As Thanksgiving leftovers become a memory, preparation for Christmas will occupy considerable attention through the winter holiday season. For those that enjoy staying faithful to tradition, that may include picking out a harvested evergreen tree to provide an indoor focus for gatherings and celebration.
More than a few vendors have sought to draw attention to their merchandise with advertisements and banners announcing the availability of “live trees.” I appreciate the effort to promote the freshness of the product they have for sale, but any tree separated from its root system is, at the very best, a “dying tree.” The below ground portion of plants, including trees, is out of sight, but is essential to the health of the plant. For many plants, particularly those that live for more than one growing season, the quantity of tissue below ground is as great as or greater than what is above the soil surface. Harvesting a tree for holiday display and removing the root system interrupts the water supply.

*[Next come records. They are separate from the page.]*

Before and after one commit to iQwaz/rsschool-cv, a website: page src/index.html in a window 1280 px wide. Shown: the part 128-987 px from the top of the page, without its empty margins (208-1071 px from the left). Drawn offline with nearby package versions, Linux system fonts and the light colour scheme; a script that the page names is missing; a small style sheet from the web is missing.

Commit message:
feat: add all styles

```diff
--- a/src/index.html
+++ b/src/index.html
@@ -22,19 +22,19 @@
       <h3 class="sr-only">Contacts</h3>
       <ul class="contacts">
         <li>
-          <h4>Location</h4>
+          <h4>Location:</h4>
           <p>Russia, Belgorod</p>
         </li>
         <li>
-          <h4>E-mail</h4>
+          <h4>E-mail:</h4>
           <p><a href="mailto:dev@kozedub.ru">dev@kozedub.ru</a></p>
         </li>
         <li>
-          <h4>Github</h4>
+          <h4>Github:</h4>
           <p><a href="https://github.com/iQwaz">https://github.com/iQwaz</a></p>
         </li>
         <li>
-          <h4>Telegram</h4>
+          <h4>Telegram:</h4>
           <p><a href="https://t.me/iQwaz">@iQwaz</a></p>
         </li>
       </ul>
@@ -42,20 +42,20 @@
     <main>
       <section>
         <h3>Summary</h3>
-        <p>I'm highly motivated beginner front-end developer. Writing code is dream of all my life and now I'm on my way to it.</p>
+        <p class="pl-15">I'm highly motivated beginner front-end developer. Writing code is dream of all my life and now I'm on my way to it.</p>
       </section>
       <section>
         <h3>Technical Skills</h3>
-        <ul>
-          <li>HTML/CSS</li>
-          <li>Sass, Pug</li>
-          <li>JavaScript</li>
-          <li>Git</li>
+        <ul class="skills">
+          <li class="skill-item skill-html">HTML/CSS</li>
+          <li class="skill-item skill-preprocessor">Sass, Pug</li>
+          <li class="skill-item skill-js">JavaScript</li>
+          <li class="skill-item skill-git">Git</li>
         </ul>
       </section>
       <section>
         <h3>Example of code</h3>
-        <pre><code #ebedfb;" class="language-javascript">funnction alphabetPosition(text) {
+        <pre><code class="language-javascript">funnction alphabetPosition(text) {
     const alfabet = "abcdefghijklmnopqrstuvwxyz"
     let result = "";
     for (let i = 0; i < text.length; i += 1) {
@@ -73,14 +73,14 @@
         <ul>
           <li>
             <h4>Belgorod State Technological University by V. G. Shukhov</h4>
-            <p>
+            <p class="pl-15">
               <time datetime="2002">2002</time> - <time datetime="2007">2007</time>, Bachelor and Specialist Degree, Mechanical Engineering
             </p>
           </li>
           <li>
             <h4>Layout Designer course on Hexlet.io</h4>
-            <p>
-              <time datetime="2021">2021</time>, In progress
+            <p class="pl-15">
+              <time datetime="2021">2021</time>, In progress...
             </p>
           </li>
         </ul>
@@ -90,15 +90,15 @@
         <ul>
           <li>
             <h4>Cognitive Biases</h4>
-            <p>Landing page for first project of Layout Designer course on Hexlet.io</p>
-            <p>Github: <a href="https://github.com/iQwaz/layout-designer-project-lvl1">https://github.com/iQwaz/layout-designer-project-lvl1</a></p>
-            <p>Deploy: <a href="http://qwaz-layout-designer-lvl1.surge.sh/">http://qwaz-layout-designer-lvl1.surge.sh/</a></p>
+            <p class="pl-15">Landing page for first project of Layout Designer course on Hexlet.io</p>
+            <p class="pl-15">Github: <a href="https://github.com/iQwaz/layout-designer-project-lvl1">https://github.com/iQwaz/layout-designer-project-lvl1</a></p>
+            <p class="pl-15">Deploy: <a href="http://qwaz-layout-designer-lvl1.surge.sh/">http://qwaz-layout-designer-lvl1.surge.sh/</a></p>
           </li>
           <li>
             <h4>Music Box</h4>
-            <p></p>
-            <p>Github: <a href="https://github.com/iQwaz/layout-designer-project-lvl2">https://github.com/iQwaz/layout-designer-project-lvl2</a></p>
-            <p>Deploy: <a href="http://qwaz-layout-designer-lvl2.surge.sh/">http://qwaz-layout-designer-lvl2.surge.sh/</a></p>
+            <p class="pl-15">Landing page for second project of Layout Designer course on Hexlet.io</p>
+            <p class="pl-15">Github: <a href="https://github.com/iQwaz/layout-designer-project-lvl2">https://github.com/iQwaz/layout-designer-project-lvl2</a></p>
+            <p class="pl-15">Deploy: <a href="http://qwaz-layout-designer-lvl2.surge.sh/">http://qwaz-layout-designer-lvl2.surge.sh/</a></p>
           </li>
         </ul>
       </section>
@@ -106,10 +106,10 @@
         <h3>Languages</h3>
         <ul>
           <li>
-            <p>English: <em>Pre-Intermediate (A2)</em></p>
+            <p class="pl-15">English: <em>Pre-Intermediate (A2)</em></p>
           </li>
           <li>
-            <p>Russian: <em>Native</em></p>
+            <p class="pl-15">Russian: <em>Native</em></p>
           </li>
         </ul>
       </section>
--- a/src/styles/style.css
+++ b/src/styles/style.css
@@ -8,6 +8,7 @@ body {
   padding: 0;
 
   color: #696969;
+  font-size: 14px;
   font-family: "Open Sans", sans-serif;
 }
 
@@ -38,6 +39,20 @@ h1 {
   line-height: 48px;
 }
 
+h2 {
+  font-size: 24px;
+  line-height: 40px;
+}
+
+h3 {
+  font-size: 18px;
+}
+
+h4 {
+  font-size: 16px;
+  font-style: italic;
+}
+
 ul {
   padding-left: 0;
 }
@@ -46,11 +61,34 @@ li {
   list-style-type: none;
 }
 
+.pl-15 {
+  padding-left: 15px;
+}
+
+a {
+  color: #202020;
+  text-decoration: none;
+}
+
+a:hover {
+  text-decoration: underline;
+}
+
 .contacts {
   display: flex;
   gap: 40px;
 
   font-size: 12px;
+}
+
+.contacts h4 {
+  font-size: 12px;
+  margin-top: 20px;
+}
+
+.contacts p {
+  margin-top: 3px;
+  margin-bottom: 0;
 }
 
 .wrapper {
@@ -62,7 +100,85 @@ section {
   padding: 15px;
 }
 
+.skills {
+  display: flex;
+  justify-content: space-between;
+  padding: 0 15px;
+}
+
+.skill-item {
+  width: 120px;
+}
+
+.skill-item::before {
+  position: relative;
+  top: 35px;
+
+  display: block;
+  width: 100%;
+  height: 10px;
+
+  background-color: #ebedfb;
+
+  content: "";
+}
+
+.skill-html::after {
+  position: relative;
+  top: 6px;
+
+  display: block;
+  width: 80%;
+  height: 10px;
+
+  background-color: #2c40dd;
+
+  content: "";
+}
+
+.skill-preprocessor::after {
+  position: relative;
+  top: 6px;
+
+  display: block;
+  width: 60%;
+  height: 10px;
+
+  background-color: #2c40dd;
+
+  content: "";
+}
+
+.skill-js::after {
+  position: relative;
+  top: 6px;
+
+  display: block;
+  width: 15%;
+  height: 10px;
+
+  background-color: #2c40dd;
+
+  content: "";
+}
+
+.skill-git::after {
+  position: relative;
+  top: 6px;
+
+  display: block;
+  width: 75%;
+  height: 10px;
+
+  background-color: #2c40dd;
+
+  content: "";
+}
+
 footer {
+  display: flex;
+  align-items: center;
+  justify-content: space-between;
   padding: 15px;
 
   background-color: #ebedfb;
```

The challenge for homeowners is to prolong the duration of a green appearance for the “dying” tree. Following these recommendations from University of Georgia Cooperative Extension may help.
While the elements of the perfect tree are different for everyone, there are several important things to consider when choosing a live tree, according to Lucy Ray, Morgan County University of Georgia Cooperative Extension coordinator.
First, tree buyers should decide where the tree will be in the home.
“Tree buyers need to determine where in their house the tree will be displayed, so they can determine what size of tree they will need,” said Ray, whose home county grows approximately 200 acres of Christmas trees.
Christmas tree buyers should make sure to choose a fresh tree that will last throughout the Christmas season. According to Ray, tree freshness can be determined by either running a hand over the needles or shaking the tree.
“If you grasp the branch of the tree and run your hand over the needles or shake the tree and several needles fall out, it likely is not fresh,” she said.
Freshness is an important factor in all Christmas tree varieties. Seven varieties of Christmas trees are grown in Georgia: white pine, Virginia pine, red cedar, Arizona cypress, Leyland cypress, Canadian hemlock and Carolina hemlock.
No matter which variety of tree a buyer chooses, they all require the same type of care.
One factor in tree management is determining whether a tree’s trunk needs to be trimmed after it is purchased from a Christmas tree farm.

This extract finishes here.